Around 1600, the Cretan painters returned to the 15th century archetypes. Italian influence was reduced and western patterns were transformed into Byzantine schemes.
Candia was the first town the Venetians conquered in Crete, and it was the last city they left when it fell to the Ottoman Turks 450 years later, after a fierce resistance that lasted 21 years until 1669.
The fall of Candia brought an abrupt end to this flourishing cultural life in Crete, and the masters moved with their work to the Ionian Islands and Venice. But the tradition of icon-writing which was at its height in Saint Catherine’s, continued after the Turkish occupation of Crete. These later icons included works from the Monastery of Saint John the Theologian in Anopolis, from 1670 until the early 18th century, including the Birth of Saint John the Baptist, the Execution of Saint John the Baptist, the Tree of Jesse, which is clearly inspired by Damaskinos, and Saint John the Theologian and Prochoros in the cave of the Apocalypse in Patmos.
However, the Church of Saint Catherine of Sinai, once part of the largest richest monastery on Crete, was stripped of its icons and relics and was turned into a mosque, named the Zoulfikiar Ali Tzamisi, although it was known popularly as Haghia Katerina Djamé.
During the Turkish occupation, the people of Iraklion knew their city as Magalo Kastro (‘the Great Castle’). For many decades, the Church of Saint Mathew, another dependency of Mount Sinai, was the only Orthodox church to survive in Iraklion until the small Church of Saint Menas opened in 1739.
A new museum

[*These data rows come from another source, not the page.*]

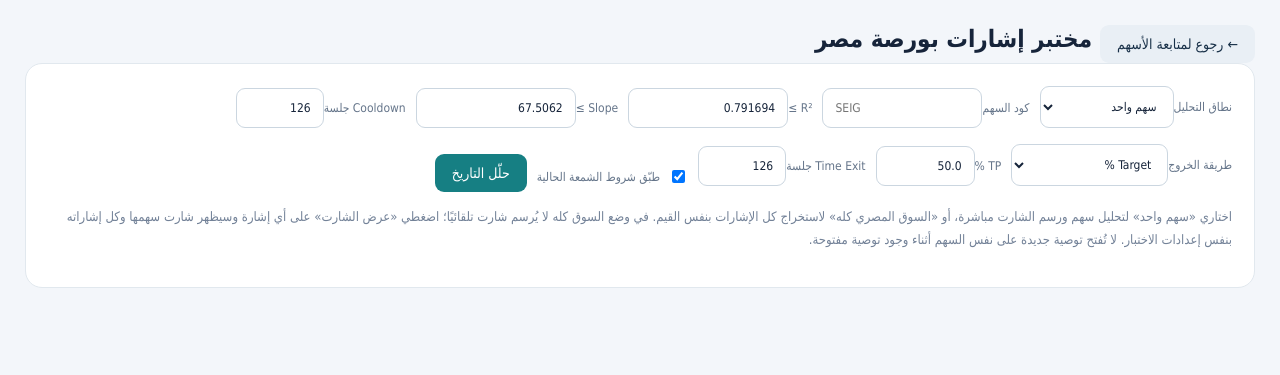
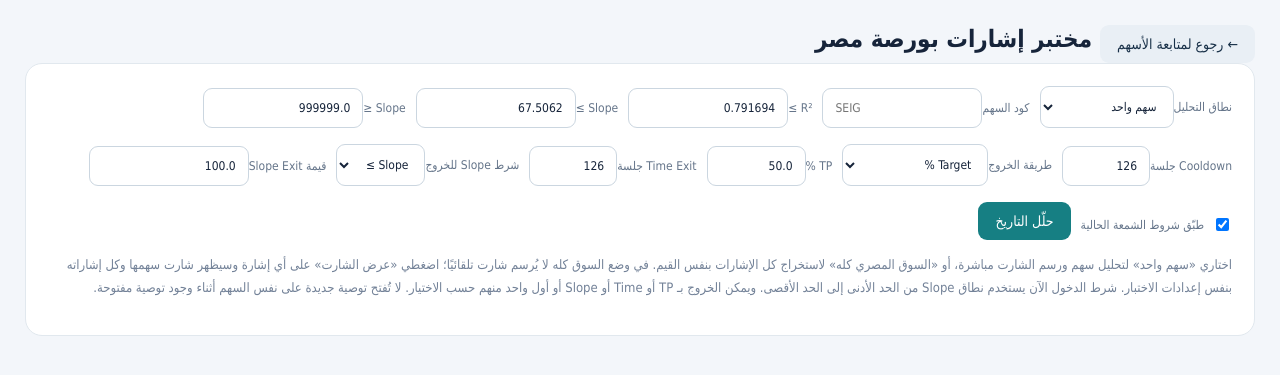
Before and after one commit to dofahmy/Rashid, a Flask app: page /egx-lab in a window 1280 px wide. Shown: the part 95-470 px from the top of the page. Run offline with Flask 3, Linux system fonts and the light colour scheme; the visitor is signed in with stand-in values (Sample User, id 1); parts of the project's set-up code (start-up, migrations or seed data) failed here and were passed over; some libraries are stand-ins or nearby versions.

Commit message:
Add files via upload

```diff
--- a/templates/egx_lab.html
+++ b/templates/egx_lab.html
@@ -5,32 +5,41 @@
 <label>نطاق التحليل<select name="scope"><option value="symbol" {{'selected' if scope=='symbol' else ''}}>سهم واحد</option><option value="market" {{'selected' if scope=='market' else ''}}>السوق المصري كله</option></select></label>
 <label>كود السهم<input name="symbol" dir="ltr" placeholder="SEIG" value="{{symbol}}"></label>
 <label>R² ≥<input name="r2" type="number" step="0.000001" value="{{r2_min}}" required></label>
-<label>Slope ≥<input name="slope" type="number" step="0.0001" value="{{slope_min}}" required></label>
+<label>Slope ≥<input name="slope_min" type="number" step="0.0001" value="{{slope_min}}" required></label>
+<label>Slope ≤<input name="slope_max" type="number" step="0.0001" value="{{slope_max}}" required></label>
 <label>Cooldown جلسة<input name="cooldown" type="number" min="0" max="1000" step="1" value="{{cooldown}}" required></label>
-<label>طريقة الخروج<select name="exit_mode"><option value="tp" {{'selected' if exit_mode=='tp' else ''}}>Target %</option><option value="time" {{'selected' if exit_mode=='time' else ''}}>Time Exit</option><option value="both" {{'selected' if exit_mode=='both' else ''}}>Both: TP أو Time Exit</option></select></label>
+<label>طريقة الخروج<select name="exit_mode">
+<option value="tp" {{'selected' if exit_mode=='tp' else ''}}>Target %</option>
+<option value="time" {{'selected' if exit_mode=='time' else ''}}>Time Exit</option>
+<option value="both" {{'selected' if exit_mode=='both' else ''}}>TP أو Time Exit</option>
+<option value="slope" {{'selected' if exit_mode=='slope' else ''}}>Slope Exit</option>
+<option value="all" {{'selected' if exit_mode=='all' else ''}}>TP أو Time أو Slope</option>
+</select></label>
 <label>TP %<input name="tp" type="number" min="0.1" max="1000" step="0.1" value="{{tp_pct}}" required></label>
 <label>Time Exit جلسة<input name="time_exit" type="number" min="1" max="2000" step="1" value="{{time_exit_sessions}}" required></label>
+<label>شرط Slope للخروج<select name="exit_slope_op"><option value="gte" {{'selected' if exit_slope_op=='gte' else ''}}>Slope ≥</option><option value="lte" {{'selected' if exit_slope_op=='lte' else ''}}>Slope ≤</option></select></label>
+<label>قيمة Slope Exit<input name="exit_slope" type="number" step="0.0001" value="{{exit_slope}}" required></label>
 <label style="display:flex;gap:8px;align-items:center"><input name="confirm" type="checkbox" value="1" {{'checked' if confirm else ''}}>طبّق شروط الشمعة الحالية</label>{% if not confirm %}<input type="hidden" name="confirm" value="0">{% endif %}
 <button>حلّل التاريخ</button>
 </form>
-<p class="muted">اختاري «سهم واحد» لتحليل سهم ورسم الشارت مباشرة، أو «السوق المصري كله» لاستخراج كل الإشارات بنفس القيم. في وضع السوق كله لا يُرسم شارت تلقائيًا؛ اضغطي «عرض الشارت» على أي إشارة وسيظهر شارت سهمها وكل إشاراته بنفس إعدادات الاختبار. لا تُفتح توصية جديدة على نفس السهم أثناء وجود توصية مفتوحة.</p>
+<p class="muted">اختاري «سهم واحد» لتحليل سهم ورسم الشارت مباشرة، أو «السوق المصري كله» لاستخراج كل الإشارات بنفس القيم. في وضع السوق كله لا يُرسم شارت تلقائيًا؛ اضغطي «عرض الشارت» على أي إشارة وسيظهر شارت سهمها وكل إشاراته بنفس إعدادات الاختبار. شرط الدخول الآن يستخدم نطاق Slope من الحد الأدنى إلى الحد الأقصى. ويمكن الخروج بـ TP أو Time أو Slope أو أول واحد منهم حسب الاختيار. لا تُفتح توصية جديدة على نفس السهم أثناء وجود توصية مفتوحة.</p>
 </div>
 {% if error %}<div class="panel warning"><strong>تعذر التحليل:</strong> {{error}}</div>{% endif %}
 {% if not error and ((scope=='symbol' and symbol) or scope=='market') %}
 <div class="cards">
 <div class="panel accent"><div class="muted">النطاق</div><div class="metric" style="font-size:22px">{{symbol if scope=='symbol' else 'كل سوق مصر'}}</div>{% if scope=='market' %}<div class="muted">{{market_symbols}} رمز · أخطاء تحميل {{market_errors}}</div>{% endif %}</div>
 <div class="panel accent"><div class="muted">عدد الإشارات</div><div class="metric">{{summary.get('count',0)}}</div></div>
-{% if exit_mode=='tp' %}<div class="panel accent"><div class="muted">وصلت TP +{{'%g'|format(tp_pct)}}%</div><div class="metric">{{'%.1f'|format(summary.get('hit_tp_pct',0))}}%</div></div>{% elif exit_mode=='time' %}<div class="panel accent"><div class="muted">متوسط Time Exit</div><div class="metric">{% if summary.get('time_avg_return') is not none %}{{'%+.2f'|format(summary.get('time_avg_return'))}}%{% else %}—{% endif %}</div></div>{% else %}<div class="panel accent"><div class="muted">متوسط Both</div><div class="metric">{% if summary.get('exit_avg_return') is not none %}{{'%+.2f'|format(summary.get('exit_avg_return'))}}%{% else %}—{% endif %}</div><div class="muted">TP {{summary.get('tp_exit_n',0)}} · Time {{summary.get('time_exit_n',0)}}</div></div>{% endif %}
+{% if exit_mode=='tp' %}<div class="panel accent"><div class="muted">وصلت TP +{{'%g'|format(tp_pct)}}%</div><div class="metric">{{'%.1f'|format(summary.get('hit_tp_pct',0))}}%</div></div>{% elif exit_mode=='time' %}<div class="panel accent"><div class="muted">متوسط Time Exit</div><div class="metric">{% if summary.get('time_avg_return') is not none %}{{'%+.2f'|format(summary.get('time_avg_return'))}}%{% else %}—{% endif %}</div></div>{% elif exit_mode=='slope' %}<div class="panel accent"><div class="muted">Slope Exit</div><div class="metric">{% if summary.get('exit_avg_return') is not none %}{{'%+.2f'|format(summary.get('exit_avg_return'))}}%{% else %}—{% endif %}</div><div class="muted">Slope exits {{summary.get('slope_exit_n',0)}}</div></div>{% else %}<div class="panel accent"><div class="muted">متوسط الخروج</div><div class="metric">{% if summary.get('exit_avg_return') is not none %}{{'%+.2f'|format(summary.get('exit_avg_return'))}}%{% else %}—{% endif %}</div><div class="muted">TP {{summary.get('tp_exit_n',0)}} · Time {{summary.get('time_exit_n',0)}} · Slope {{summary.get('slope_exit_n',0)}}</div></div>{% endif %}
 <div class="panel accent"><div class="muted">مفتوحة حاليًا</div><div class="metric">{{summary.get('open_n',0)}}</div><div class="muted">آخر بيانات {{latest_date}}</div></div>
 </div>
 {% if scope=='market' and chart_symbol %}<div class="panel"><div class="actions"><strong>شارت {{chart_symbol}}</strong><span class="muted">تم اختياره من جدول إشارات السوق</span></div><div style="overflow:auto">{{chart_svg|safe}}</div></div>{% elif scope=='symbol' and chart_svg %}<div class="panel"><div class="actions"><strong>شارت {{symbol}} مع الإشارات</strong></div><div style="overflow:auto">{{chart_svg|safe}}</div></div>{% endif %}
 <div class="panel"><div class="actions"><span>متوسط 3M: {{'%+.2f'|format(summary.get('avg3m',0) or 0)}}%</span><span>متوسط 6M: {{'%+.2f'|format(summary.get('avg6m',0) or 0)}}%</span><span>متوسط 1Y: {{'%+.2f'|format(summary.get('avg1y',0) or 0)}}%</span>{% if summary.get('exit_win_pct') is not none %}<span>Win rate: {{'%.1f'|format(summary.get('exit_win_pct'))}}%</span>{% endif %}</div></div>
 <div class="panel tablewrap"><table>
-<thead><tr>{% if scope=='market' %}<th>الشارت</th><th>السهم</th><th>الشركة</th>{% endif %}<th>الحالة</th><th>تاريخ الإشارة</th><th>تاريخ الخروج</th><th>عائد الخروج</th><th>سعر الخروج</th><th>سعر الإشارة</th><th>R²</th><th>Slope %</th><th>الأداء الحالي</th><th>أقصى صعود</th><th>أقصى هبوط</th><th>+20%</th><th>+50%</th><th>+100%</th><th>العمر</th></tr></thead>
+<thead><tr>{% if scope=='market' %}<th>الشارت</th><th>السهم</th><th>الشركة</th>{% endif %}<th>الحالة</th><th>تاريخ الإشارة</th><th>تاريخ الخروج</th><th>عائد الخروج</th><th>سعر الخروج</th><th>Slope عند الخروج</th><th>سعر الإشارة</th><th>R²</th><th>Slope %</th><th>الأداء الحالي</th><th>أقصى صعود</th><th>أقصى هبوط</th><th>+20%</th><th>+50%</th><th>+100%</th><th>العمر</th></tr></thead>
 <tbody>{% for x in rows %}<tr>
 {% if scope=='market' %}<td><a class="button secondary" href="{{chart_link(x)}}">عرض الشارت</a></td><td dir="ltr"><strong>{{x.symbol}}</strong></td><td>{{x.company}}</td>{% endif %}
-<td>{% if x.status=='OPEN' %}<strong style="color:#d97706">مفتوحة</strong>{% elif x.status=='CLOSED_TIME' %}<strong style="color:#7c3aed">Time Exit</strong>{% else %}<strong style="color:#15803d">TP</strong>{% endif %}</td>
-<td dir="ltr">{{x.date}}</td><td dir="ltr">{{x.exit_date or '—'}}</td><td>{% if x.exit_return is not none %}<strong style="color:{{'#15803d' if x.exit_return>=0 else '#b91c1c'}}">{{'%+.2f%%'|format(x.exit_return)}}</strong>{% else %}—{% endif %}</td><td>{{('%.2f'|format(x.exit_price)) if x.exit_price is not none else '—'}}</td><td>{{'%.2f'|format(x.price)}}</td><td>{{'%.4f'|format(x.r2)}}</td><td>{{'%.2f'|format(x.slope)}}</td><td>{% if x.status=='OPEN' %}<strong>{{'%+.2f%%'|format(x.current_return)}}</strong>{% else %}—{% endif %}</td><td>{{'%+.2f%%'|format(x.max_gain)}}</td><td>{{'%+.2f%%'|format(x.max_dd)}}</td><td>{% if x.hit20 is not none %}{{x.hit20}} جلسة{% else %}—{% endif %}</td><td>{% if x.hit50 is not none %}{{x.hit50}} جلسة{% else %}—{% endif %}</td><td>{% if x.hit100 is not none %}{{x.hit100}} جلسة{% else %}—{% endif %}</td><td>{{x.age}}</td>
-</tr>{% else %}<tr><td colspan="20">لا توجد إشارات بهذه القيم.</td></tr>{% endfor %}</tbody></table></div>
+<td>{% if x.status=='OPEN' %}<strong style="color:#d97706">مفتوحة</strong>{% elif x.status=='CLOSED_TIME' %}<strong style="color:#7c3aed">Time Exit</strong>{% elif x.status=='CLOSED_SLOPE' %}<strong style="color:#dc2626">Slope Exit</strong>{% else %}<strong style="color:#15803d">TP</strong>{% endif %}</td>
+<td dir="ltr">{{x.date}}</td><td dir="ltr">{{x.exit_date or '—'}}</td><td>{% if x.exit_return is not none %}<strong style="color:{{'#15803d' if x.exit_return>=0 else '#b91c1c'}}">{{'%+.2f%%'|format(x.exit_return)}}</strong>{% else %}—{% endif %}</td><td>{{('%.2f'|format(x.exit_price)) if x.exit_price is not none else '—'}}</td><td>{{('%.2f'|format(x.exit_slope_value)) if x.exit_slope_value is not none else '—'}}</td><td>{{'%.2f'|format(x.price)}}</td><td>{{'%.4f'|format(x.r2)}}</td><td>{{'%.2f'|format(x.slope)}}</td><td>{% if x.status=='OPEN' %}<strong>{{'%+.2f%%'|format(x.current_return)}}</strong>{% else %}—{% endif %}</td><td>{{'%+.2f%%'|format(x.max_gain)}}</td><td>{{'%+.2f%%'|format(x.max_dd)}}</td><td>{% if x.hit20 is not none %}{{x.hit20}} جلسة{% else %}—{% endif %}</td><td>{% if x.hit50 is not none %}{{x.hit50}} جلسة{% else %}—{% endif %}</td><td>{% if x.hit100 is not none %}{{x.hit100}} جلسة{% else %}—{% endif %}</td><td>{{x.age}}</td>
+</tr>{% else %}<tr><td colspan="21">لا توجد إشارات بهذه القيم.</td></tr>{% endfor %}</tbody></table></div>
 {% endif %}
 {% endblock %}
```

The mosque at Saint Catherine’s was abandoned a few months after Crete was officially united with the modern Greek state in 1913, and in 1919 a decree was issued to return it to use as a church. From 1922 to 1935, it sheltered refugees who had arrived from Western Turkey, and by World War II it was in ruins. The Nazi occupiers used it as a machinery depot, petrol warehouse and car repair shop.
A Byzantine museum was housed in the church from the 1960s, but this closed in 2007. A new, modern museum was designed, with support from the Greek Ministry of Culture, and opened as the Museum of Christian Art in June 2015. Today, this is a showpiece museum, providing a complete picture of Church art and architecture in Crete from the 13th to the 17th century, and the collection in the museum spans a period up to the late 19th century.
But the church continues to function as a dedicated church, and the Divine Liturgy is celebrated twice a year in the Chapel of All Enlightened Saints of Crete in the north transept, on the first Sunday in July, when these saints are commemorated, and on 25 November, the feast day of Saint Catherine of Mount Sinai.
Canon Patrick Comerford is Priest-in-Charge, the Rathkeale and Kilnaughtin Group of Parishes. This feature was published in the ‘Church Review’ (Dublin and Glendalough) and the ‘Diocesan Magazine’ (Cashel, Ferns and Ossory), in September 2017.